## TASK PROMPT:
Among the records below, one line contains "Build error"; copy that line and all that follow it, exactly as written.

PROVIDED MATERIAL Start Marker

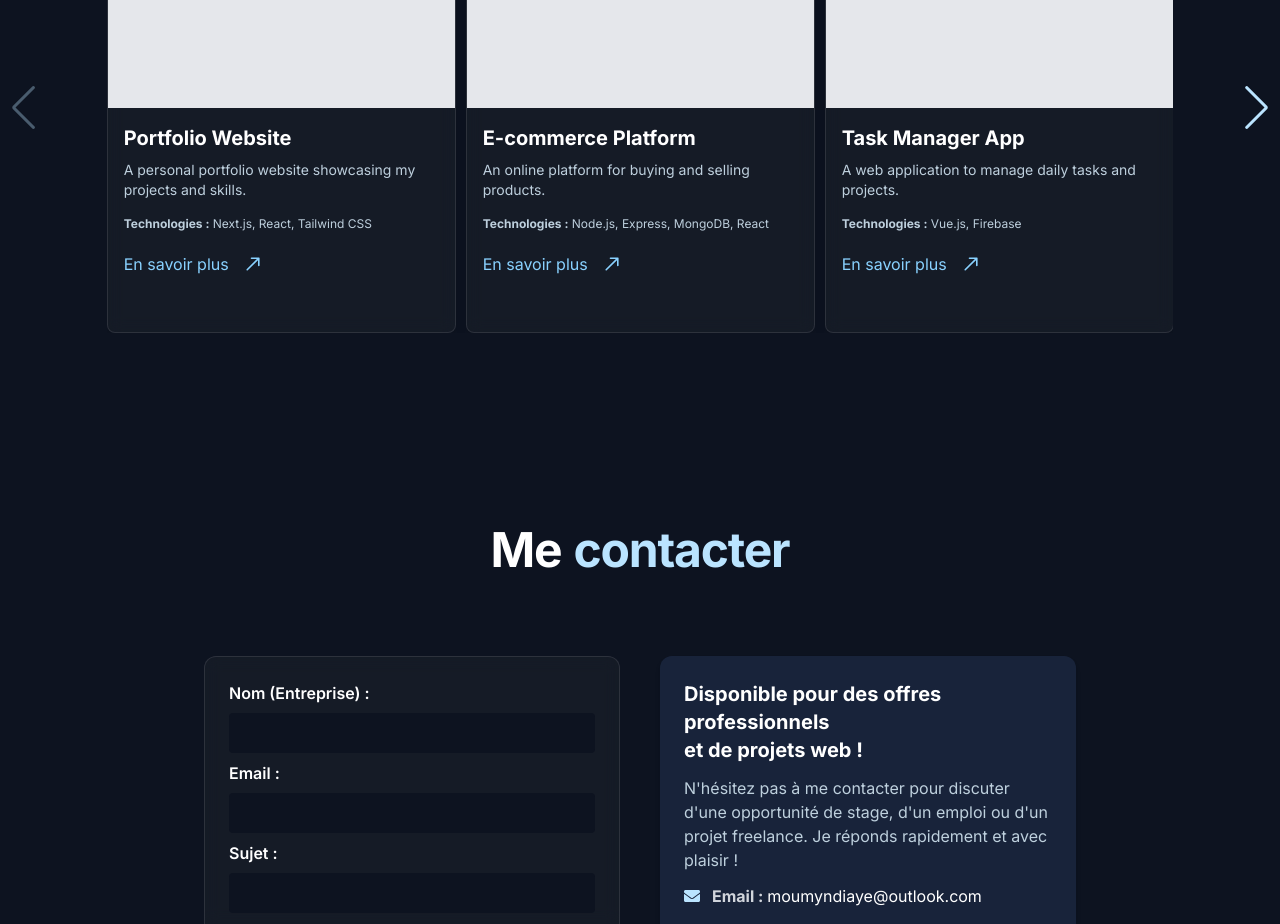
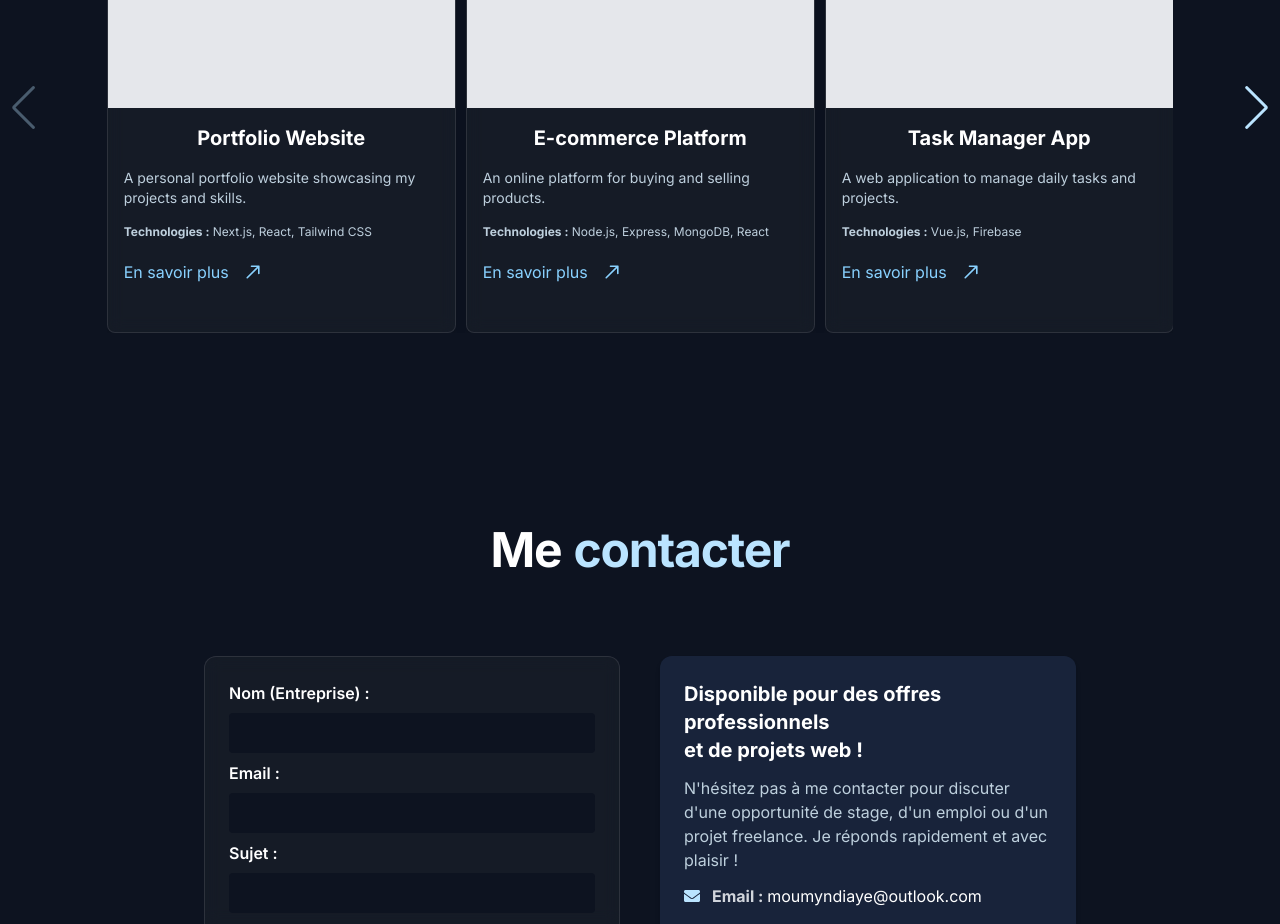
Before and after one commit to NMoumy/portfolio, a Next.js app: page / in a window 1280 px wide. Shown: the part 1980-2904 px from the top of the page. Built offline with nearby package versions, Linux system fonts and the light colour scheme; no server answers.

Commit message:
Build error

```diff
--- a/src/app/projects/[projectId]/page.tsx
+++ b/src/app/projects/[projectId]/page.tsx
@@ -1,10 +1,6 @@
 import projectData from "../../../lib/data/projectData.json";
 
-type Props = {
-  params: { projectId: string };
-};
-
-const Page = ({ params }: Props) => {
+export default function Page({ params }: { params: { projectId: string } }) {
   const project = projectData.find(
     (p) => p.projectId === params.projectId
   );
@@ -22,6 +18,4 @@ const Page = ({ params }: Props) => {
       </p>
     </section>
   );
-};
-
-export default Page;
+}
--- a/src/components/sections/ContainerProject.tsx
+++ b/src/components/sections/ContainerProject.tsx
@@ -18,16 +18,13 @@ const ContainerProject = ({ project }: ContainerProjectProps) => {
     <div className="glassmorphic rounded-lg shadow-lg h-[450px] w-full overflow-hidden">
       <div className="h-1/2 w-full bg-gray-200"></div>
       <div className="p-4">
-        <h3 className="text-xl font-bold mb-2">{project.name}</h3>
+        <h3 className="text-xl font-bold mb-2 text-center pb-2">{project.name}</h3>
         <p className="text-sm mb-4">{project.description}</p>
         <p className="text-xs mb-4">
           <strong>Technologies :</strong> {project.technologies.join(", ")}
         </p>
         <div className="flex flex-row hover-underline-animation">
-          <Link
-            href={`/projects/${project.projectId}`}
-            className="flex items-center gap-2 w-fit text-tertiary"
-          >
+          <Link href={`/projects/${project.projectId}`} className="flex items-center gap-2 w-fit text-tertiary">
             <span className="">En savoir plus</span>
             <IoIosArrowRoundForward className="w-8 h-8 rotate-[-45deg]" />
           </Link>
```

PROVIDED MATERIAL End Marker

## OUTPUT OF THE EXERCISE:
Build error

```diff
--- a/src/app/projects/[projectId]/page.tsx
+++ b/src/app/projects/[projectId]/page.tsx
@@ -1,10 +1,6 @@
 import projectData from "../../../lib/data/projectData.json";
 
-type Props = {
-  params: { projectId: string };
-};
-
-const Page = ({ params }: Props) => {
+export default function Page({ params }: { params: { projectId: string } }) {
   const project = projectData.find(
     (p) => p.projectId === params.projectId
   );
@@ -22,6 +18,4 @@ const Page = ({ params }: Props) => {
       </p>
     </section>
   );
-};
-
-export default Page;
+}
--- a/src/components/sections/ContainerProject.tsx
+++ b/src/components/sections/ContainerProject.tsx
@@ -18,16 +18,13 @@ const ContainerProject = ({ project }: ContainerProjectProps) => {
     <div className="glassmorphic rounded-lg shadow-lg h-[450px] w-full overflow-hidden">
       <div className="h-1/2 w-full bg-gray-200"></div>
       <div className="p-4">
-        <h3 className="text-xl font-bold mb-2">{project.name}</h3>
+        <h3 className="text-xl font-bold mb-2 text-center pb-2">{project.name}</h3>
         <p className="text-sm mb-4">{project.description}</p>
         <p className="text-xs mb-4">
           <strong>Technologies :</strong> {project.technologies.join(", ")}
         </p>
         <div className="flex flex-row hover-underline-animation">
-          <Link
-            href={`/projects/${project.projectId}`}
-            className="flex items-center gap-2 w-fit text-tertiary"
-          >
+          <Link href={`/projects/${project.projectId}`} className="flex items-center gap-2 w-fit text-tertiary">
             <span className="">En savoir plus</span>
             <IoIosArrowRoundForward className="w-8 h-8 rotate-[-45deg]" />
           </Link>
```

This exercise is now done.